Sunday, October 3, 2010

Character education

Recently I actually had to stop a class to address student behavior--a very rare occasion.

Having overheard--quite coincidentally--the teachers discussing the issue during the recess break before I taught the class, I was thankfully more aware of the classroom dynamics than I might otherwise have been and also was somewhat mentally prepared to deal with the situation that arose.

A student was consistently louder than the other students and they (the other students) found it very irritating. Their feelings were quite obvious as most of them were holding their hands over their ears when that student spoke too loudly for their liking (which was most of the time, apparently).

Usually I'm fairly loud and energetic when doing the "teaching words" portion of a class (i.e. I say words/phrases/sentences and the students repeat them), but, being conscious of the class atmosphere, this time when I did my "three times fast" repetition (e.g. "Apple. Apple. Apple, apple, apple!"), I purposely said it in a whisper. I was trying to gently hint to that student to lower his volume and also trying to defuse some of the tension with the other students.

Unfortunately the student only lowered his voice for the three times fast portion and went back to being noticeably louder than everyone for everything else. Some of the other students, frustrated/irritated, started saying "urusai!" (meaning "you're loud/noisy!" with a "shut up!" connotation) to the student.

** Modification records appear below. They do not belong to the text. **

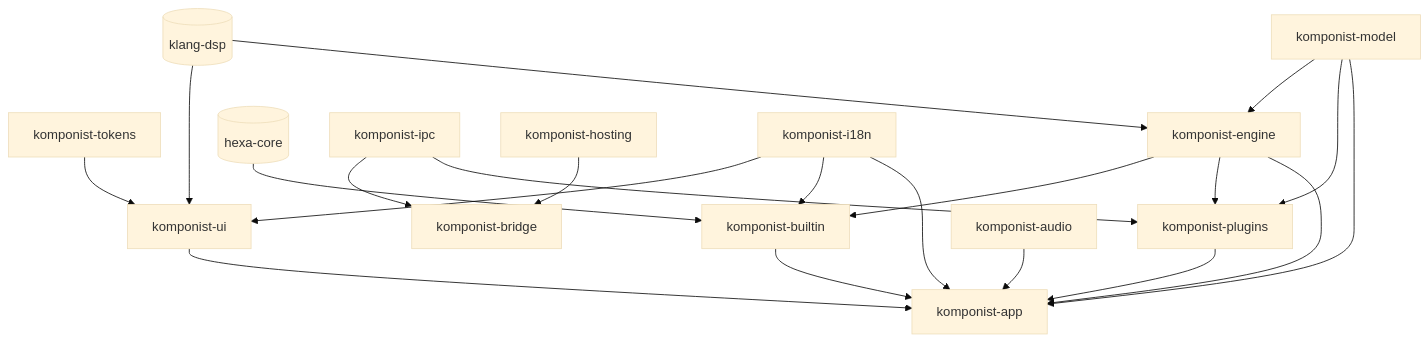
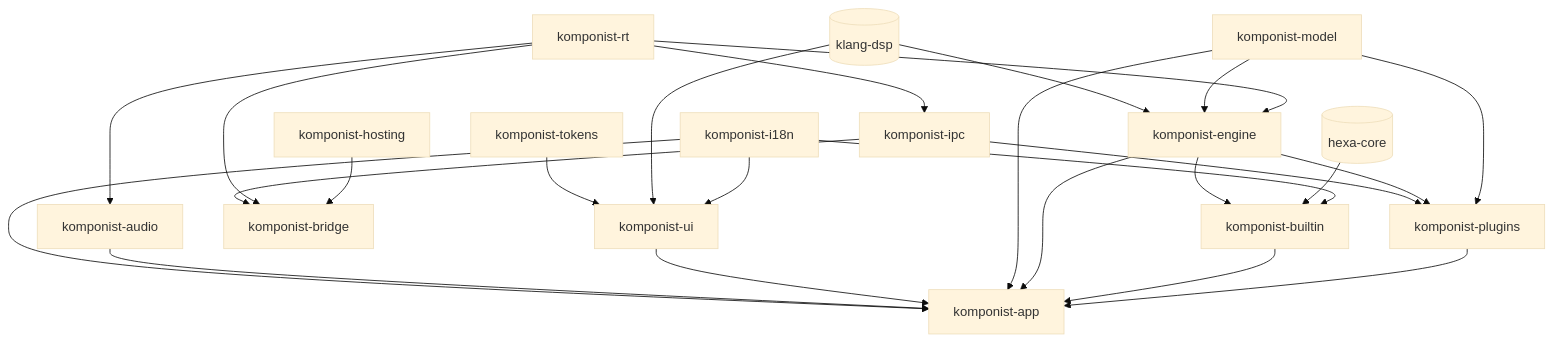
The diagram in docs/ARCHITECTURE.md (klang-studio/komponist), drawn with Mermaid (base theme) before and after one commit. The commit also changed other lines of this file, not shown here.

First line of the commit message:
Document the macOS realtime design in ARCHITECTURE (#45)

````diff
--- a/docs/ARCHITECTURE.md
+++ b/docs/ARCHITECTURE.md
@@ -167,23 +168,27 @@
 ```mermaid
 graph TD
   tokens[komponist-tokens] --> ui[komponist-ui]
   dsp[(klang-dsp)] --> ui
   dsp --> engine[komponist-engine]
   model[komponist-model] --> engine
   engine --> builtin[komponist-builtin]
   synth[(hexa-core)] --> builtin
   ipc[komponist-ipc] --> bridge[komponist-bridge]
+  rt[komponist-rt] --> engine
+  rt --> audio
+  rt --> ipc
+  rt --> bridge
   hosting[komponist-hosting] --> bridge
   ipc --> plugins[komponist-plugins]
   engine --> plugins
   model --> plugins
   i18n[komponist-i18n] --> ui
   i18n --> builtin
   i18n --> app
   audio[komponist-audio] --> app[komponist-app]
   ui --> app
   model --> app
   engine --> app
   builtin --> app
   plugins --> app
 ```
````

I let it pass once or twice, but then it wasn't just one or two students saying it once to let off steam, it was multiple students saying it repeatedly.

So I stopped the lesson and said something along the lines of (all in Japanese):

You know, if you always hear the people around you saying "urusai, urusai," you may stop wanting to speak. So please think about how your words make people feel and maybe ask in a nicer way, like "Could you please speak a little more quietly."

Also, I think it's great to be excited about English and to speak in a genki way, but it's also important to pay attention to the feelings of the people around you. Please look around and maybe contain your excitement a little if you see that it's bothering the people around you.

After that the atmosphere got a little better. The student did speak a little less loudly--sometimes. And the other students refrained from angrily saying "urusai"--for the most part.

I'm sure it will take quite a bit more time for the class dynamics to settle down, but judging from the looks on the students' faces while I was speaking, I think that they were at least really listening to what I was saying. And I can only hope that they were able to understand what I was trying to tell them.

My intention wasn't to scold them. I wanted to encourage them to think more about each other's feelings and to show more consideration and kindness to each other.

Unfortunately I didn't get a chance to talk with the teacher who was in the classroom at the time that I was giving the talk. I would've liked to have heard her opinion as to whether or not what I said was appropriate/beneficial in that situation.

(I also regret that I probably wasn't able to express my feelings as clearly as I wanted to--in general I'm not good at expressing myself when put on the spot, and my Japanese also still isn't up to par... )

I'll be at the school again this week, so we'll see how the atmosphere in the class is... I really hope I won't have to give a similar talk again...